If you wonder whether bias is over-rated as a problem, consider the story regarding the transgender biologist Ben (formerly Barbara) Barres which neatly sums it up. After a seminar he gave, the comment was heard ‘Ben Barres gave a great seminar today, but then his work is much better than his sister’s.’ (quoted in Nancy Hopkin’s foreword to his autobiography,  written shortly before his death). You can’t seek a clearer example of implicit bias in the world of science than that. Barres was a great advocate for women in science, fighting sexism till the end of his life. We all have to speak up, challenging sexism (and other unattractive –isms) wherever we see it.

I may be a scientist and therefore particularly concerned about science, and making sure young girls aren’t deterred by parents, teachers or our culture from considering careers in science (physical and computer science in particular) and engineering, but if I were a lawyer or a journalist or an economist, I suspect I’d feel the same.

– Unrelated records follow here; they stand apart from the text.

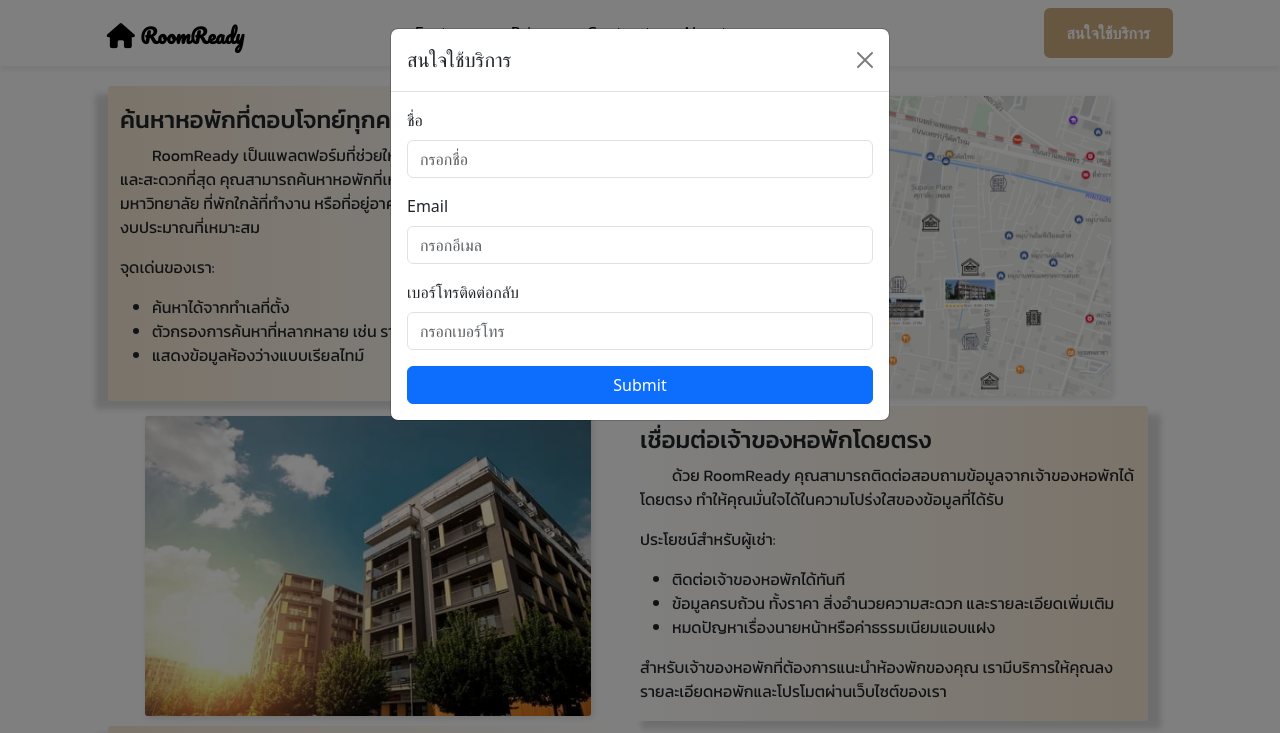
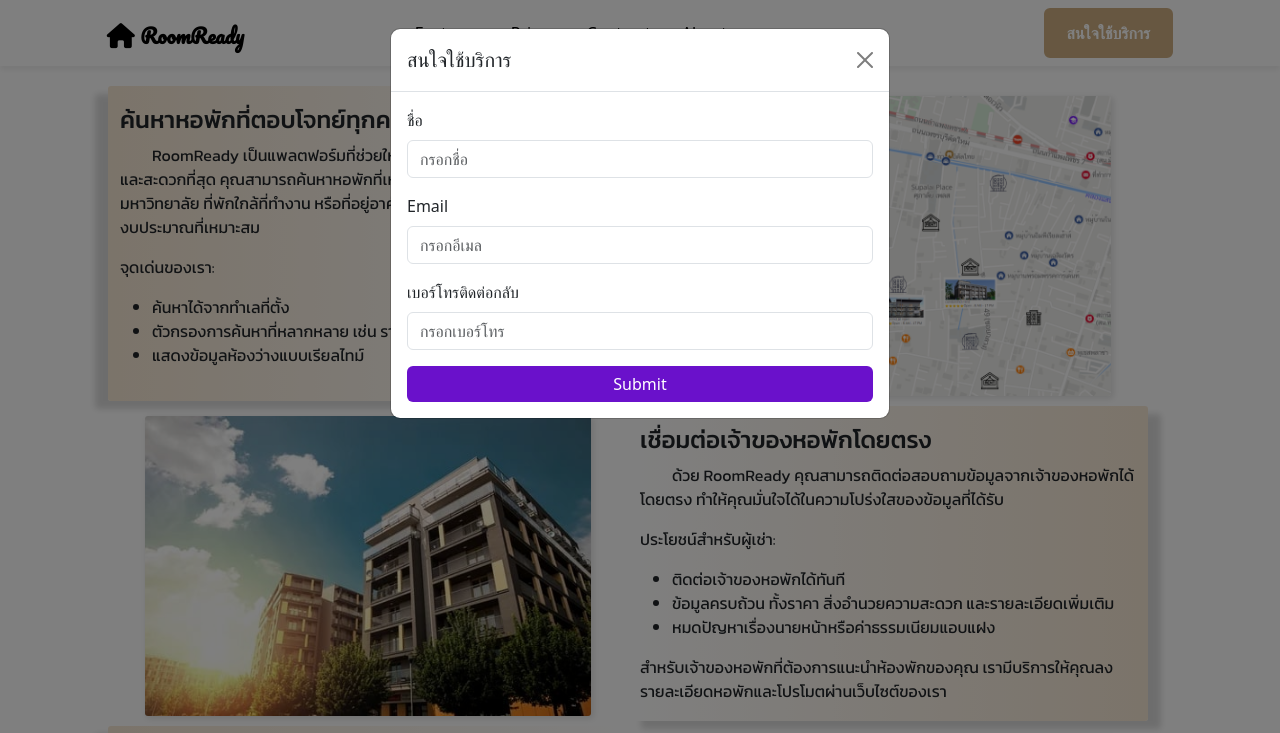
Before and after one commit to TastyFuji/startup, a plain HTML site: page index.html in a window 1280 px wide. Both pictures are taken after a click on the button "สนใจใช้บริการ". Shown: the top 733 px of the page. Drawn offline with nearby package versions, Linux system fonts and the light colour scheme; a web font is replaced by a local one.

Commit message:
Update styles.css

```diff
--- a/styles.css
+++ b/styles.css
@@ -259,3 +259,10 @@ ul li a {
     font-weight: bold;
     color: #d9534f; /* สีแดง */
 }
+.modal-content {
+    border-radius: 10px;
+}
+#contactModal .btn-primary {
+    background-color: #6a11cb;
+    border: none;
+}
```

Young girls need to aim higher than being a footballer’s wife (or consort); they need to take pride in themselves rather than simply those they associate with. This year, as every year in the recent past, I want to highlight again my handy list of actions that any of us may want to dip into to find out what more we can do to encourage girls and women to stick with science. You can find this list of Just 1 Action for Women in Science elsewhere on these pages.

So as IWD approaches, it is worth considering progress in the years since Churchill College’s momentous decision of 50 years ago, a decision that was taken against the wishes of the then Master Sir William Hawthorne, a story told gleefully to me many times when I first arrived here as how not to be a successful Master. Cambridge University now has essentially equal numbers of men and women at undergraduate level, yet there are still only about 20% of women in the professoriate. Consequently there is still a significant gender pay gap, with a mean value of just under 20% driven by the grade segregation, with fewer women at the top grades.  The numbers of female professors is slowly creeping up, but this cannot be attributed to historical factors any longer; the time when that was a plausible excuse is long past. The University has, in certain subjects, a gender attainment gap with a smaller proportion of women getting 1sts (and 3rds) than men, a situation that is at last receiving some sort of scrutiny alongside the role of ethnicity. Bullying and harassment are now very  much on the agenda, as well as training about our biases for those involved in appointments. Maybe in 5 years we will see a transformation in our culture, but my belief is, if you want to bury your head in the sand  – or worse expect to progress because of, and not despite of, bad behaviour – it is still possible to get away with it. Bullying, arrogance and selfishness – as well as sexism – have not been eradicated yet and possibly never will be.

Celebrate IWD, read my list of #Just1Action4WiS and let us remain optimistic that change is possible, but I fear my own optimism is tempered with pragmatism, frustration and more than a hint of scepticism that equality is not yet just around the corner.

This entry was posted in Women in Science and tagged , , . Bookmark the permalink.

Leave a Reply

Your email address will not be published. Required fields are marked *